===== Raw data
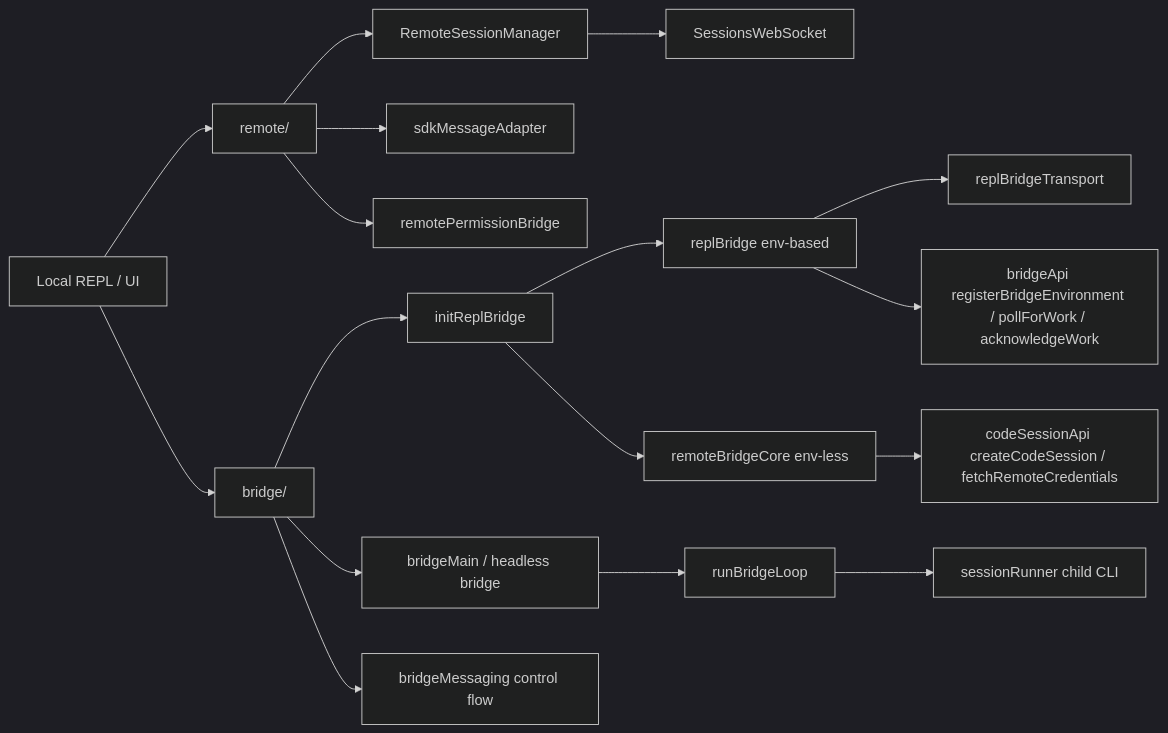
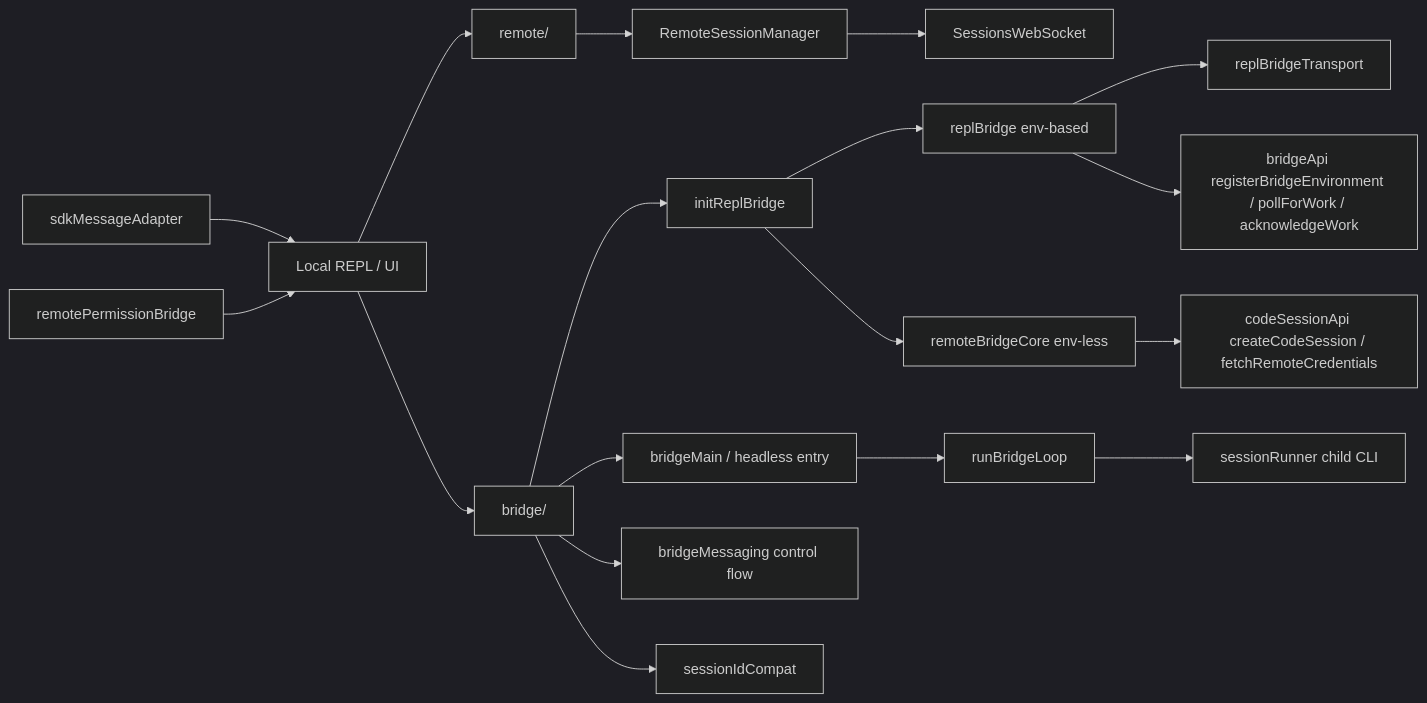
Before and after one commit to Boulea7/ClaudeCode-Source-DeepDive: the diagram in MODULES/07-remote-session-bridge-and-sdk/DEEP/README.md, drawn with Mermaid (dark theme). The commit also changed other lines of this file and 13 other files, not shown here.

Commit message:
docs: polish architecture and remaining source-backed wording

````diff
--- a/MODULES/07-remote-session-bridge-and-sdk/DEEP/README.md
+++ b/MODULES/07-remote-session-bridge-and-sdk/DEEP/README.md
@@ -198,20 +199,21 @@
 ```mermaid
 flowchart LR
     A[Local REPL / UI] --> B[remote/]
     B --> C[RemoteSessionManager]
     C --> D[SessionsWebSocket]
-    B --> E[sdkMessageAdapter]
-    B --> F[remotePermissionBridge]
+    E[sdkMessageAdapter] --> A
+    F[remotePermissionBridge] --> A
 
     A --> G[bridge/]
     G --> H[initReplBridge]
     H --> I[replBridge env-based]
     H --> J[remoteBridgeCore env-less]
     I --> N[replBridgeTransport]
     I --> K[bridgeApi registerBridgeEnvironment / pollForWork / acknowledgeWork]
     J --> L[codeSessionApi createCodeSession / fetchRemoteCredentials]
-    G --> M[bridgeMain / headless bridge]
+    G --> M[bridgeMain / headless entry]
     M --> O[runBridgeLoop]
     O --> P[sessionRunner child CLI]
     G --> Q[bridgeMessaging control flow]
+    G --> R[sessionIdCompat]
 ```
````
==========
▸ **What you will do**:
Every line that contains "headless" should be copied out of the data.

▸ **Exercise response**:
-    G --> M[bridgeMain / headless bridge]
+    G --> M[bridgeMain / headless entry]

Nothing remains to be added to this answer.